Antique: Items that are 100 years old or older are described as antiques. We often auction antique fine art, furniture, clocks, jewelry, pottery, firearms, radios, historical records and photographs, and other antiques. Lately, we’ve seen an increase in demand for European and Asian antiques. No matter what country of origin, it’s important to have an expert examine old relics. Forgers are very skilled at aging items to make them look period specific. In addition, reproductions may still hold value, but usually not as much as originals.

Vintage: Typically, vintage items describe an era, like mid-modern century furniture or vintage toys, such as Barbie Dolls from the 1960s. Items that are vintage are older than 20 years, but less than 100 years old. I’m always surprised at what vintage items people collect. For example, vintage fans are popular with Millennials who are seeking accent pieces with an industrial, chic look. Vintage costume jewelry can command hundreds of dollars. Vintage pieces can do well at auction, depending on market demand.

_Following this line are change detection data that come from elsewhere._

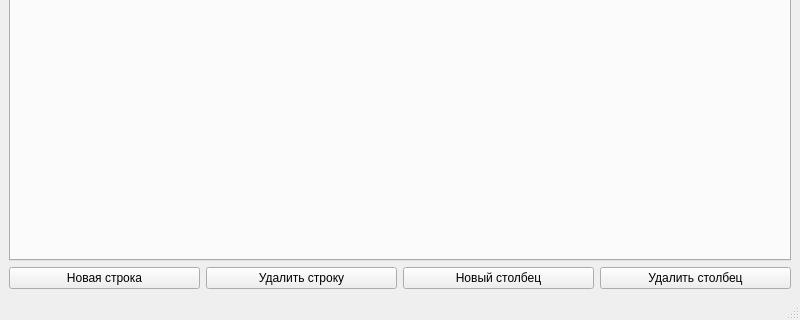
Before: the Qt Designer form mainwindow.ui in albert22o/VP5-release, drawn with Qt 5; both pictures show x 0 to 800 and y 280 to 600 of the 800 by 600 pixel window.
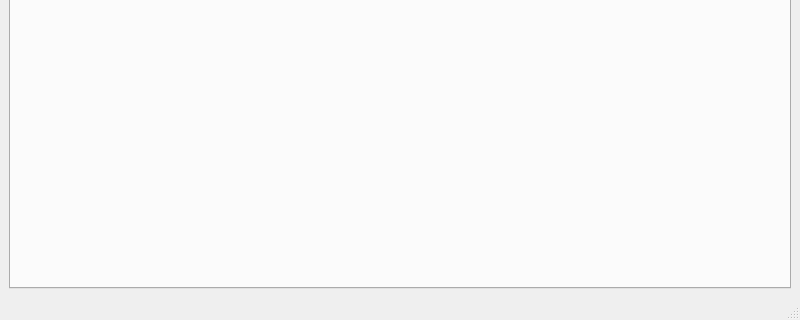
After: the same form once the commit is applied. Icons and pictures are not drawn.

Diff of the .ui file:
```diff
--- a/mainwindow.ui
+++ b/mainwindow.ui
@@ -15,38 +15,6 @@
   </property>
   <widget class="QWidget" name="centralwidget">
    <layout class="QGridLayout" name="gridLayout">
-    <item row="1" column="0">
-     <layout class="QHBoxLayout" name="tableActionsPannel">
-      <item>
-       <widget class="QPushButton" name="newRow">
-        <property name="text">
-         <string>Новая строка</string>
-        </property>
-       </widget>
-      </item>
-      <item>
-       <widget class="QPushButton" name="deleteRow">
-        <property name="text">
-         <string>Удалить строку</string>
-        </property>
-       </widget>
-      </item>
-      <item>
-       <widget class="QPushButton" name="newColum">
-        <property name="text">
-         <string>Новый столбец</string>
-        </property>
-       </widget>
-      </item>
-      <item>
-       <widget class="QPushButton" name="deleteColumn">
-        <property name="text">
-         <string>Удалить столбец</string>
-        </property>
-       </widget>
-      </item>
-     </layout>
-    </item>
     <item row="0" column="0">
      <widget class="QTabWidget" name="tabWidget"/>
     </item>
```
Left out of the diff: 42 changed lines with no effect on the pictures.
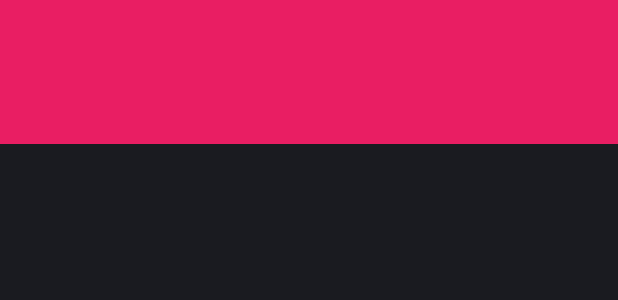
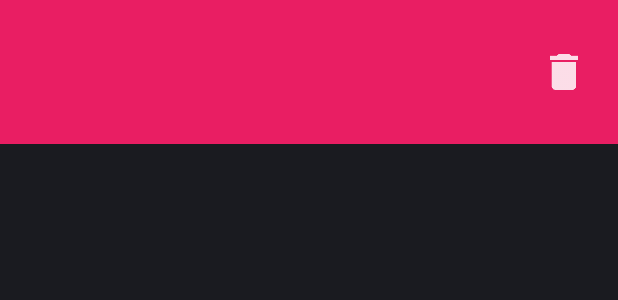
Before and after one commit to tonyjhuang/WhereYou, an Android app: the layout view_friends_row.xml on its own in the app's theme, with its tools: preview values and no code run, on a phone screen of 412 x 824 dp. Shown: the top 300 px of the screen. Run offline under Robolectric (Android 15) with nearby library versions, the phone set to English and light mode, and no system bars.

Commit message:
edit mode for friends list, delete button (not functional)

```diff
--- a/android/WhereYou/src/main/res/layout/view_friends_row.xml
+++ b/android/WhereYou/src/main/res/layout/view_friends_row.xml
@@ -15,8 +15,8 @@
         android:layout_centerInParent="true"
         android:layout_marginEnd="32dp"
         android:layout_marginRight="32dp"
+        android:alpha="0"
         android:gravity="center_vertical|end"
-        android:alpha="0"
         android:text="sent"
         android:textColor="@color/white_transparent"
         android:textSize="14sp"
@@ -31,4 +31,18 @@
         android:textColor="@color/white"
         android:textSize="@dimen/friend_row_text_size"
         wy:typeface="@string/fonttype_medium" />
+
+    <ImageButton
+        android:id="@+id/delete"
+        android:layout_width="48dp"
+        android:layout_height="48dp"
+        android:layout_alignParentEnd="true"
+        android:layout_alignParentRight="true"
+        android:layout_centerVertical="true"
+        android:layout_marginEnd="12dp"
+        android:layout_marginRight="12dp"
+        android:background="@android:color/transparent"
+        android:padding="12dp"
+        android:scaleType="fitXY"
+        android:src="@drawable/delete" />
 </RelativeLayout>
```
Also changed, not shown: android/WhereYou/src/main/java/com/tonyjhuang/whereyou/FriendsListView.java (+45 -6 lines), android/WhereYou/src/main/res/drawable-xxhdpi/delete.png (added).
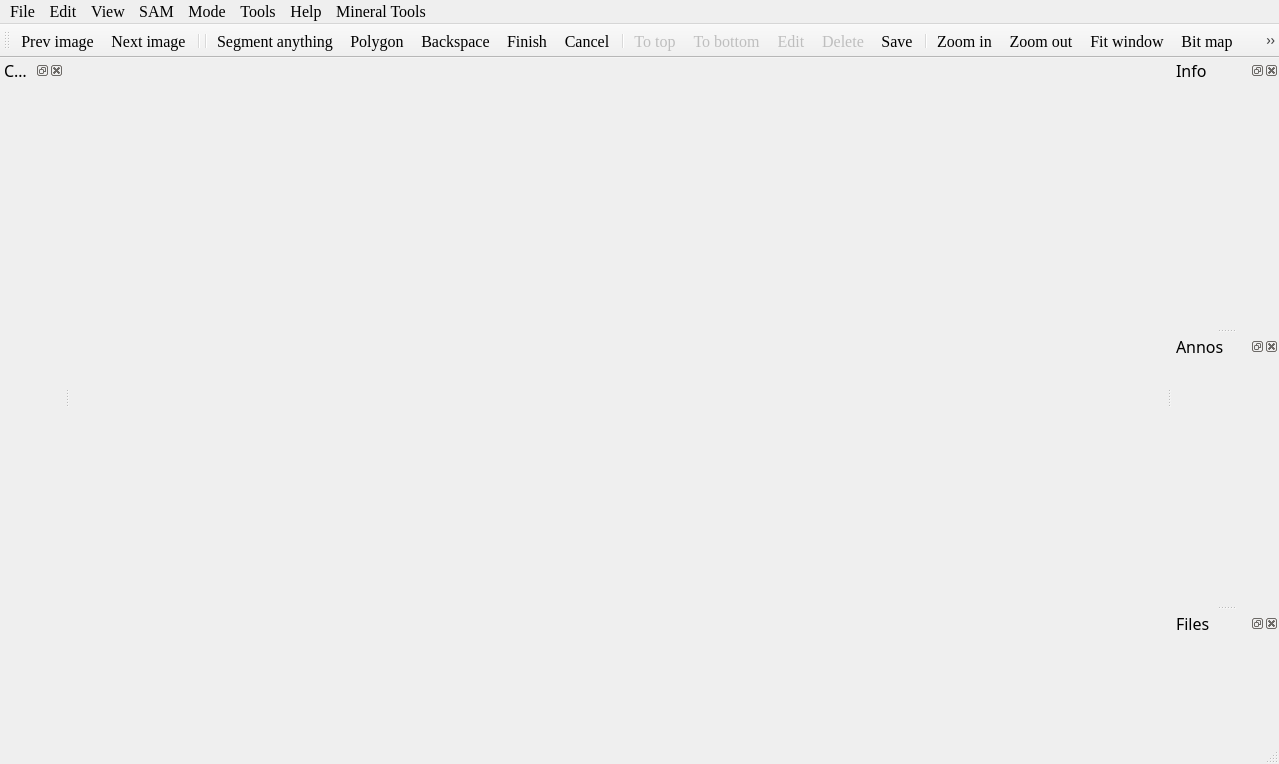
This is ui/MainWindow.ui in KeranLi/Rissam-Tools as Qt 5 draws it before an edit. The edited form follows.
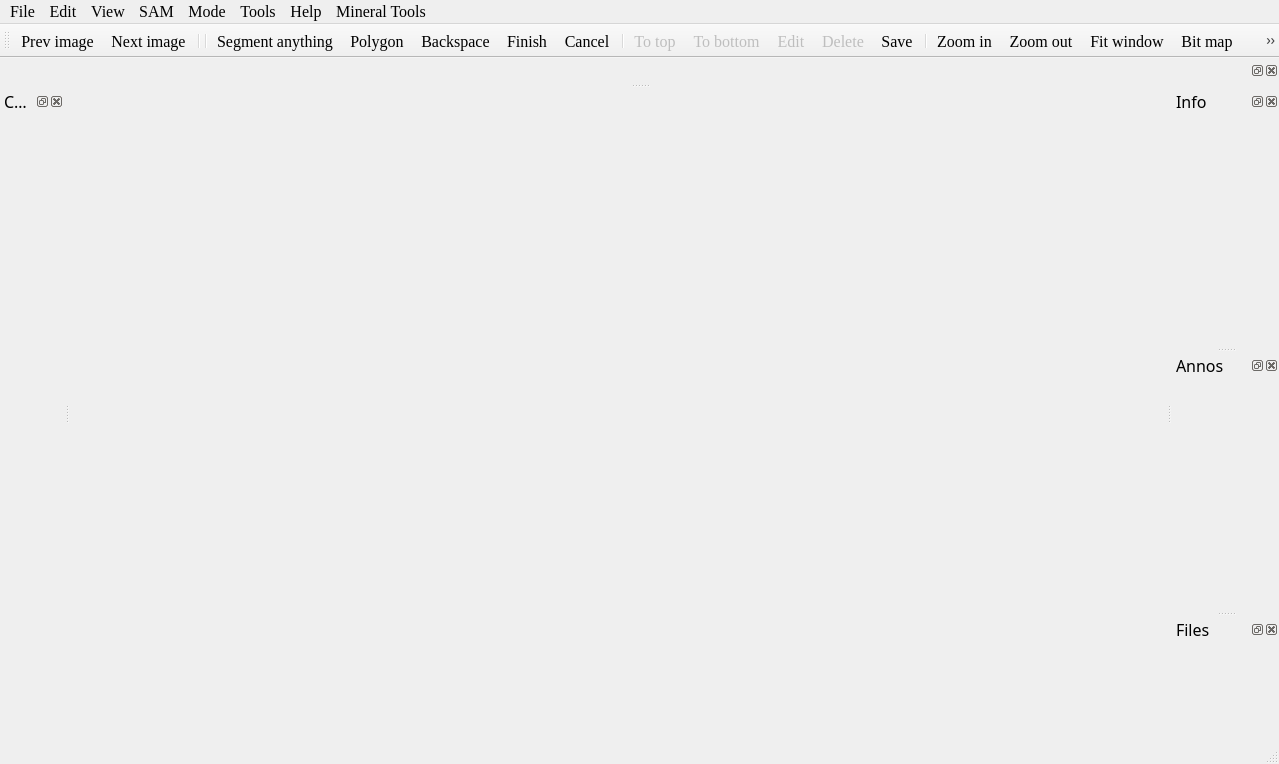
This is the edited form. Icons and pictures are not drawn.

```diff
--- a/ui/MainWindow.ui
+++ b/ui/MainWindow.ui
@@ -348,6 +348,12 @@
     <layout class="QVBoxLayout" name="verticalLayout_2"/>
    </widget>
   </widget>
+  <widget class="QDockWidget" name="plane_plorized_dock">
+   <attribute name="dockWidgetArea">
+    <number>4</number>
+   </attribute>
+   <widget class="QWidget" name="dockWidgetContents_7"/>
+  </widget>
   <action name="actionOpen_dir">
    <property name="icon">
     <iconset resource="../icons.qrc">
```
Left out of the diff: 4 changed lines with no effect on the pictures.
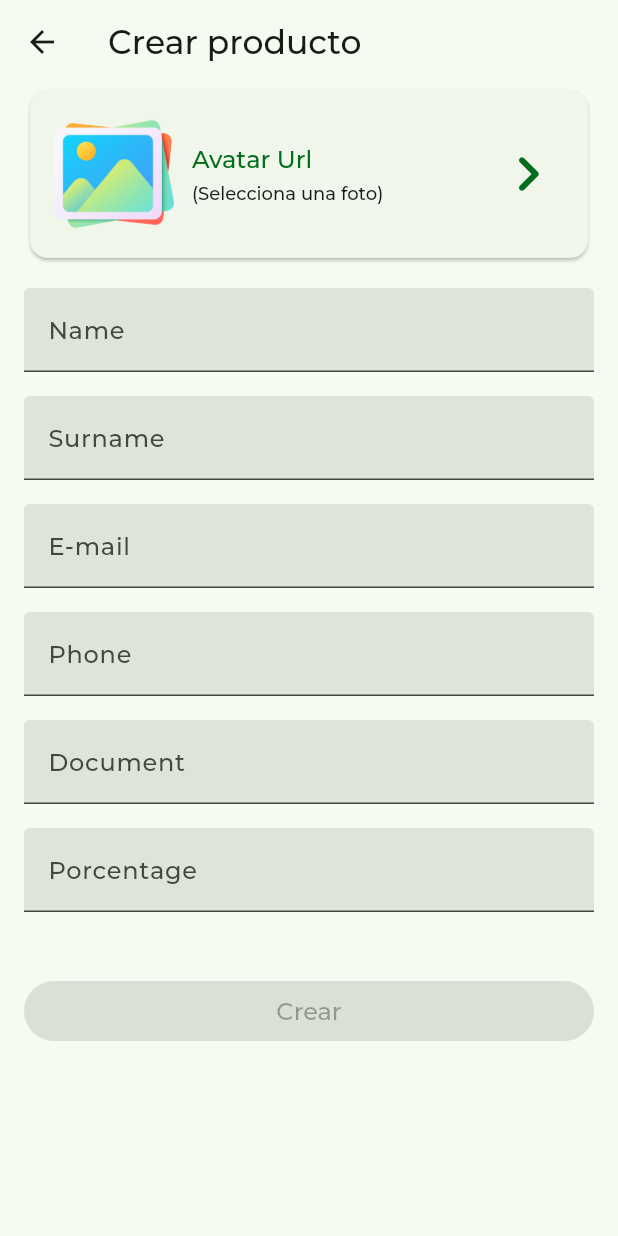
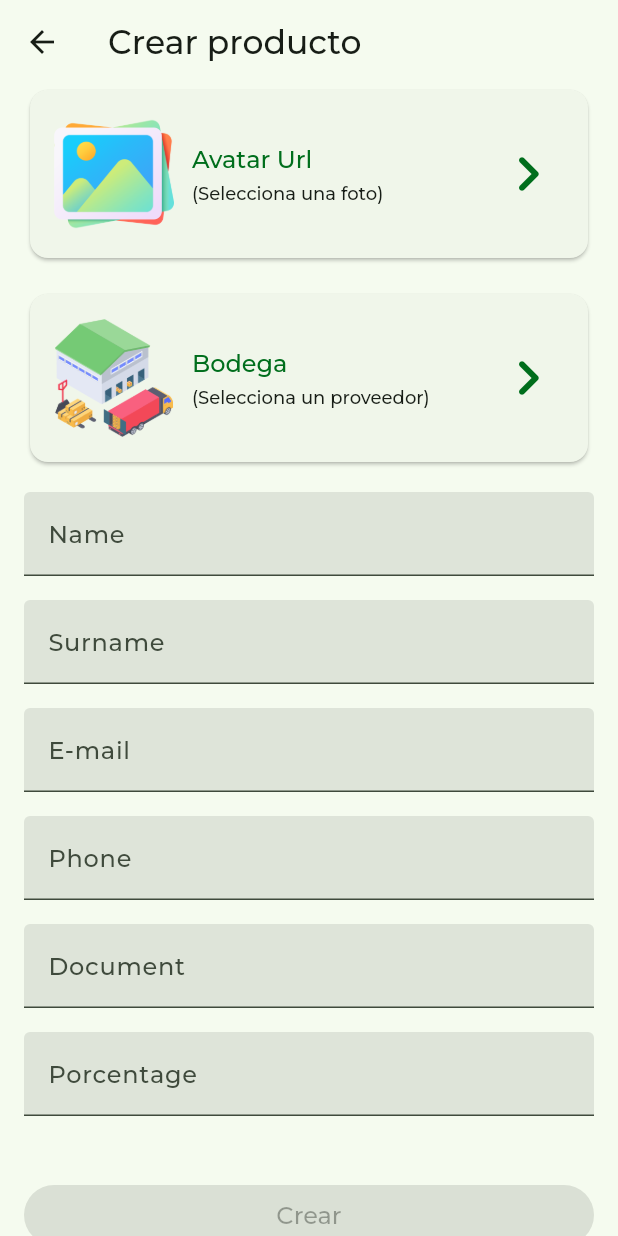
Before and after one commit to msilvamolina/flutter_estrellas_dashboard, a Flutter app: the CreateProductView screen opened by its route, on a phone screen of 412 x 824 dp. Run offline on Flutter 3.47's test engine with Material 3 defaults, Android fonts, the phone set to English and light mode, and no system bars; drawn by our look-alikes of reactive_forms; our stand-ins replace cached_network_image, cloud_firestore, dartz, firebase_auth, firebase_core, firebase_crashlytics and 11 more; missing offline and left inert: json_editor, slideable, stylish_pull_to_refresh, video_compress; accounts and stored records are empty; network calls fail; project files that could hold a hidden picture were left out.

Commit message:
crear producto

```diff
--- a/lib/app/modules/products/create_product/views/create_product_view.dart
+++ b/lib/app/modules/products/create_product/views/create_product_view.dart
@@ -77,7 +77,52 @@ class CreateProductView extends GetView<CreateProductController> {
                       ),
                     ),
                     const SizedBox(height: 16),
-
+                    Card(
+                      child: InkWell(
+                        onTap: controller.pickImage,
+                        child: Padding(
+                          padding: const EdgeInsets.all(16),
+                          child: Row(
+                            crossAxisAlignment: CrossAxisAlignment.center,
+                            children: [
+                              Image.asset(
+                                controller.imagePath ??
+                                    'assets/images/warehouse.png',
+                                width: 80,
+                              ),
+                              const SizedBox(width: 12),
+                              // Elimina el Padding alrededor del Expanded
+                              Expanded(
+                                child: Column(
+                                  crossAxisAlignment: CrossAxisAlignment.start,
+                                  mainAxisSize: MainAxisSize.max,
+                                  mainAxisAlignment: MainAxisAlignment.start,
+                                  children: [
+                                    Text(
+                                      'Bodega',
+                                      style: TypographyStyle.bodyBlackLarge
+                                          .copyWith(color: primary),
+                                    ),
+                                    const SizedBox(height: 4),
+                                    Text(
+                                      controller.imagePath ??
+                                          '(Selecciona un proveedor)',
+                                      style: TypographyStyle.bodyRegularSmall,
+                                    ),
+                                  ],
+                                ),
+                              ),
+                              Icon(
+                                Icons.chevron_right_rounded,
+                                color: primary,
+                                size: 48,
+                              ),
+                            ],
+                          ),
+                        ),
+                      ),
+                    ),
+                    const SizedBox(height: 16),
                     ReactiveTextField(
                       formControlName: Fields.name.name,
                       keyboardType: TextInputType.text,
```
Also changed, not shown: assets/images/warehouse.png (added).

Retro: Style is the key to this description. Retro items were made within the past 20 years but reference a style of the past. It might be a contemporary reproduction of jewelry reviving the Art Deco style of the 1920s. Or, it might be a new furniture line with a mid-mod century look. Retro pieces can still do well at auction, especially if the manufacturer’s work is in demand.

Age truly does affect value. Even the age of bidders makes a difference. Middle-aged bidders feeling nostalgic may be attracted to collectibles from their youth. Millennials and Generation Z bidders don’t care about Grandma’s Hummel collection or fine dining china. Generational interests change, and unfortunately, many people hold on to their collections too long.

Remember: Old does not mean worthless. Also, just because an old family heirloom was appraised for a certain amount, doesn’t mean it’s still worth that. When in doubt, ask an expert.

 

Erik Hoyer owns EJ’s Auction & Appraisal in Glendale.

Contact him at erik@ejsauction.com, www.ejsauction.com or 623-878-2003.

Auction
Highlights

The Sopranos Stern Pinball Machine SOLD $6,000

c.1987 Robinson Pro 14 Old School BMX Bicycle SOLD $1,700

Platinum, 1.5ct Brilliant Diamond Pendant Necklace SOLD $5,500

Salvador Dali Signed Limited Edition Lithograph SOLD $1,100

1971 GMC C1500 Pickup Truck SOLD $12,750

1940’S MARICOPA MILK CO. PORCELAIN ADVERTISING SIGN SOLD $1,900

18K Gold Dee Morris Navajo Cuff Bracelet SOLD $5,000

Yamaha Disklavier Baby Grand Player Piano SOLD $5,500

C. 1927 Buddy L #208 Steel Passenger Bus Coach SOLD $3,750

Ardeshir Mohassess (1938-2008) Signed Illustration SOLD $1,300